§ Brief
Give back the records that follow exactly, images excluded.

┌─ Dataset entries

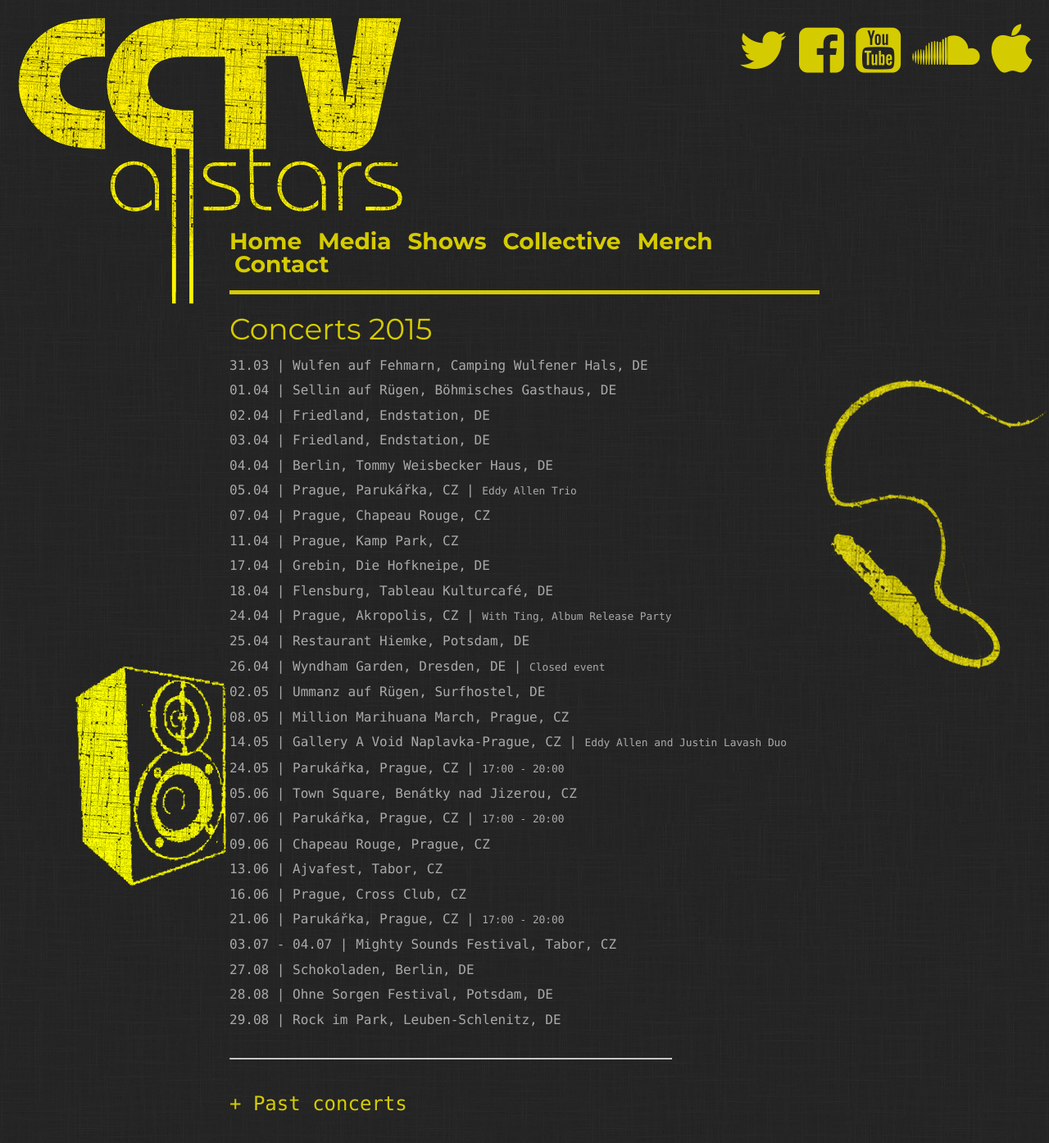
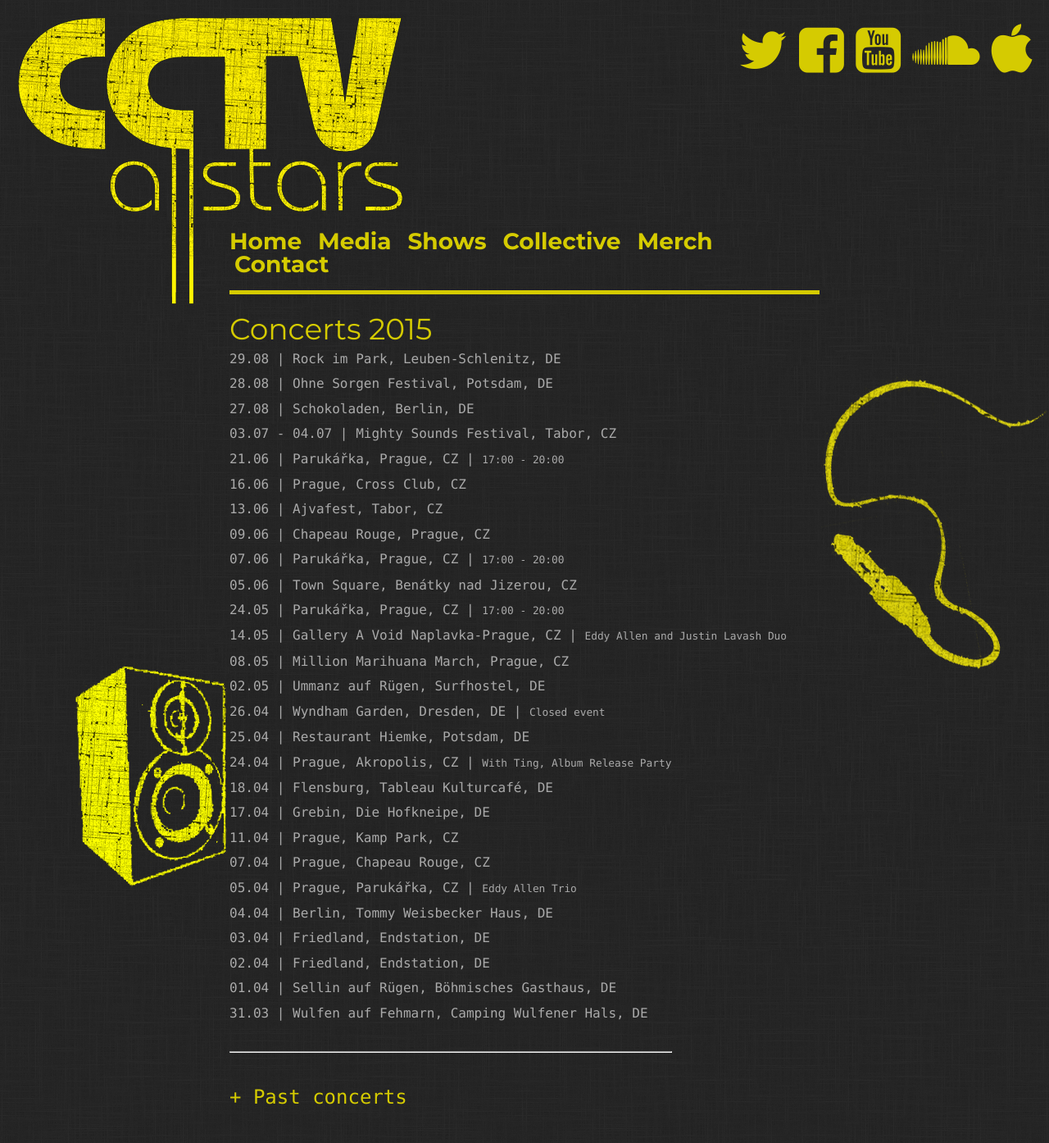
Before and after one commit to cctvallstars/cctvallstars.github.io, a Jekyll site: the page built from shows.html, in a window 1280 px wide and 1400 px high. Shown: the top 1394 px of the window at 82% size. Built offline with Jekyll 4.4.1, drawn with Linux system fonts in a browser that asks for light colours; nearby versions of some CDN libraries.

Commit message:
testing order of concerts

```diff
--- a/shows.html
+++ b/shows.html
@@ -8,7 +8,7 @@ layout: default
 
 <h2>Concerts {{ current_year }}</h2>
 <code>
-  {% for concert in site.data.concerts %}
+  {% for concert in site.data.concerts reversed %}
     {% if concert.year >= current_year %}
     <p style="line-height:.4em;">
       {{ concert.concert }}
@@ -35,7 +35,7 @@ layout: default
 make this into a 'read more' box
  -->
 <div class="past-concerts-box" style="display: none;">
-  {% for concert in site.data.concerts reversed %}
+  {% for concert in site.data.concerts %}
 
     {% if concert.year < current_year %}
 
```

└─

§ Solved problem
Before and after one commit to cctvallstars/cctvallstars.github.io, a Jekyll site: the page built from shows.html, in a window 1280 px wide and 1400 px high. Shown: the top 1394 px of the window at 82% size. Built offline with Jekyll 4.4.1, drawn with Linux system fonts in a browser that asks for light colours; nearby versions of some CDN libraries.

Commit message:
testing order of concerts

```diff
--- a/shows.html
+++ b/shows.html
@@ -8,7 +8,7 @@ layout: default
 
 <h2>Concerts {{ current_year }}</h2>
 <code>
-  {% for concert in site.data.concerts %}
+  {% for concert in site.data.concerts reversed %}
     {% if concert.year >= current_year %}
     <p style="line-height:.4em;">
       {{ concert.concert }}
@@ -35,7 +35,7 @@ layout: default
 make this into a 'read more' box
  -->
 <div class="past-concerts-box" style="display: none;">
-  {% for concert in site.data.concerts reversed %}
+  {% for concert in site.data.concerts %}
 
     {% if concert.year < current_year %}
 
```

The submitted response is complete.